## [PROBLEM REQUIREMENTS]
Each line of the records below that contains "parts" needs to be copied.

## [EXERCISE MATERIALS]
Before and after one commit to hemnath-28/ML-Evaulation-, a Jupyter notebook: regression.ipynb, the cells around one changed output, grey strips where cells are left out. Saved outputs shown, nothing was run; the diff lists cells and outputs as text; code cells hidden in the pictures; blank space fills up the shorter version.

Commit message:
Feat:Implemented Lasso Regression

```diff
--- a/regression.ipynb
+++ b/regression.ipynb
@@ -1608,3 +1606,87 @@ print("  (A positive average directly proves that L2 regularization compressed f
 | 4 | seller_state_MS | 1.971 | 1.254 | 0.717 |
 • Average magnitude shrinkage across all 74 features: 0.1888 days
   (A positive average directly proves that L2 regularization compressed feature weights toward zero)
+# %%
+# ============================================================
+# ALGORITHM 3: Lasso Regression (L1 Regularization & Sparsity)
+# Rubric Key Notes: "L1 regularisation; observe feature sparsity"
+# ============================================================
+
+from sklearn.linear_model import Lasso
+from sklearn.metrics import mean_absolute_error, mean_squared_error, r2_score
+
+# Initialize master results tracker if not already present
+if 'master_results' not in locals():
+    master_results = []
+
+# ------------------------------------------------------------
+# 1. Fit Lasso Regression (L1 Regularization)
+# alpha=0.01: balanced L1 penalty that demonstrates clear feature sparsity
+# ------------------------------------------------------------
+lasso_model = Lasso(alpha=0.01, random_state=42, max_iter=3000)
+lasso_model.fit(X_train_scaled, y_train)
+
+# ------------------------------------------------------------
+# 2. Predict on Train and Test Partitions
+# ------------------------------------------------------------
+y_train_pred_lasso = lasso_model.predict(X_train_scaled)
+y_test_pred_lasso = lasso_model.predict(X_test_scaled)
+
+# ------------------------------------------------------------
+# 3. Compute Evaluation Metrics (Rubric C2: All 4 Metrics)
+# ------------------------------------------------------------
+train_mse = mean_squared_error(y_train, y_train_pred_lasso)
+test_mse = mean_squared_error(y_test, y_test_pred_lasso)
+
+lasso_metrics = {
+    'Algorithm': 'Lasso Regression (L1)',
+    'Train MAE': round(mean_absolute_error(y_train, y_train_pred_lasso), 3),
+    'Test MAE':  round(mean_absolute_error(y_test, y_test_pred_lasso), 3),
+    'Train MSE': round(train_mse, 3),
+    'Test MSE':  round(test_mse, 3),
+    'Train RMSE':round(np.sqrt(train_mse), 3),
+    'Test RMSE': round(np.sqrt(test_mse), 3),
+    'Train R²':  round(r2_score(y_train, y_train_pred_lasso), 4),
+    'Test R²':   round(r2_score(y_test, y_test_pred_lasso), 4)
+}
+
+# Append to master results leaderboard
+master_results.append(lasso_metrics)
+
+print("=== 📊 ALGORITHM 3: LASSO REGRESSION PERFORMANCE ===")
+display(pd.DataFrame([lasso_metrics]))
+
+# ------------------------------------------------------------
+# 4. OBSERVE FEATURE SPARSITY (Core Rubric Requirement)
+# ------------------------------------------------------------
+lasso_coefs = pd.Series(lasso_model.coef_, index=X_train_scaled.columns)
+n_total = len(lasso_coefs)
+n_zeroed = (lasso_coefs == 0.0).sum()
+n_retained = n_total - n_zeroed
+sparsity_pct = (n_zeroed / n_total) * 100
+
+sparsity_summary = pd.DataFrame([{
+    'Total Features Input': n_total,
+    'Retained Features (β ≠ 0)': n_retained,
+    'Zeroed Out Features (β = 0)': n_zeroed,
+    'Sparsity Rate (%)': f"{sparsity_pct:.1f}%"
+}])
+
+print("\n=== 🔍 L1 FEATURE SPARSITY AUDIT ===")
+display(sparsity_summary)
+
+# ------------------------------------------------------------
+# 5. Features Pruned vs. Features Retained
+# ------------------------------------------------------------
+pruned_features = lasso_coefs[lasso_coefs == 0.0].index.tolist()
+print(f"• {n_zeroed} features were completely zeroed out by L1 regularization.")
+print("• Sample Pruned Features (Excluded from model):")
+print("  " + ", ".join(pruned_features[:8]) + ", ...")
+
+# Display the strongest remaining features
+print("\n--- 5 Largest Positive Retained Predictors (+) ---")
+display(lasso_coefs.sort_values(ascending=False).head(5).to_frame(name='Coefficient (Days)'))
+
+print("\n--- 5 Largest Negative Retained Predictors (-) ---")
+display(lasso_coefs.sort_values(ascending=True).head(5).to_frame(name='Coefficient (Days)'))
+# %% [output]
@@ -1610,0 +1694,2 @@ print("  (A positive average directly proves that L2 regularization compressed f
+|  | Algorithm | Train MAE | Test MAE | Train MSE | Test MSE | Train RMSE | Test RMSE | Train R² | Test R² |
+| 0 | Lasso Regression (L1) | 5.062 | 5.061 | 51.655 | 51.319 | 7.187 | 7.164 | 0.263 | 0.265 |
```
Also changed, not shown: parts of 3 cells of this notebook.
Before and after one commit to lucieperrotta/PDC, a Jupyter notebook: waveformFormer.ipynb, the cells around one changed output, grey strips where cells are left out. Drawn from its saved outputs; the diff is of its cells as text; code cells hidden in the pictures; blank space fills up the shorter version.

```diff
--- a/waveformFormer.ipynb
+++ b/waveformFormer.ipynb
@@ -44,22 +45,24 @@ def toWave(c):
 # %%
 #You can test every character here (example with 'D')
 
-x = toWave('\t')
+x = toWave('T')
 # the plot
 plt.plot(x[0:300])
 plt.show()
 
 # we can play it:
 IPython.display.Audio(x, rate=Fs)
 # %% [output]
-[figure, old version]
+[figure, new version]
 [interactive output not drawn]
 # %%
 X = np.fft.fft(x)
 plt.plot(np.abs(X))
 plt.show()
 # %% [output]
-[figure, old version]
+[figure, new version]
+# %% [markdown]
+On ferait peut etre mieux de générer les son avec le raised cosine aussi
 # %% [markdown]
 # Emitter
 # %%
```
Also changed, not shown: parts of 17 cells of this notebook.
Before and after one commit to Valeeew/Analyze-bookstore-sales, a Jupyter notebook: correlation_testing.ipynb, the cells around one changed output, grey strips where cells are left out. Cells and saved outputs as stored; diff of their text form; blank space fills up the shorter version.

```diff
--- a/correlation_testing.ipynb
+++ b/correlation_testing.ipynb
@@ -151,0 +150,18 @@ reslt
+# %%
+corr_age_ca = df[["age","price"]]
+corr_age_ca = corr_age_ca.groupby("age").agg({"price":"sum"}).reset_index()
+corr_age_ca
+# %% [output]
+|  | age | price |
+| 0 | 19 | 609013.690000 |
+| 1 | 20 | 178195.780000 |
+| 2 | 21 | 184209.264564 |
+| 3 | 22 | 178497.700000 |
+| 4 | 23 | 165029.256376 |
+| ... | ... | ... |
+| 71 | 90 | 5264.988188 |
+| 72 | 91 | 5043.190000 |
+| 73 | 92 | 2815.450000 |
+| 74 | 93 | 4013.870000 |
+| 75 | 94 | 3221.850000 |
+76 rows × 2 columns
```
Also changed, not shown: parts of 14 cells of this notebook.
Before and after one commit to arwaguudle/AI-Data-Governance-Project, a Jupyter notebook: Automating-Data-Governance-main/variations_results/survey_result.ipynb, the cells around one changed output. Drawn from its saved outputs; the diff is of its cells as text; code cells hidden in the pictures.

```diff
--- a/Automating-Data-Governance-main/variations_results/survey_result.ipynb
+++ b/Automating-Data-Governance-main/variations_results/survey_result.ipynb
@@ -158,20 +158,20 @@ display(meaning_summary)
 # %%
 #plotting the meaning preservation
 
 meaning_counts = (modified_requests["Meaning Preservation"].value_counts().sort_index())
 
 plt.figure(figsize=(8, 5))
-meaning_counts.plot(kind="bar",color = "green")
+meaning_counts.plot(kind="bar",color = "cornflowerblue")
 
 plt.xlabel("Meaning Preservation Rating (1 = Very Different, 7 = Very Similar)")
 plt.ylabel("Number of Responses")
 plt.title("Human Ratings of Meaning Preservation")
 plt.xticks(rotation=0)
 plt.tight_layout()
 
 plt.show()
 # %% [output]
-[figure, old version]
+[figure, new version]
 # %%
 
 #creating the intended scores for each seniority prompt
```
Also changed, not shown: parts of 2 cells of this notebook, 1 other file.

## [RESULT OF THIS EXERCISE]
Also changed, not shown: parts of 3 cells of this notebook.
Also changed, not shown: parts of 17 cells of this notebook.
Also changed, not shown: parts of 14 cells of this notebook.
Also changed, not shown: parts of 2 cells of this notebook, 1 other file.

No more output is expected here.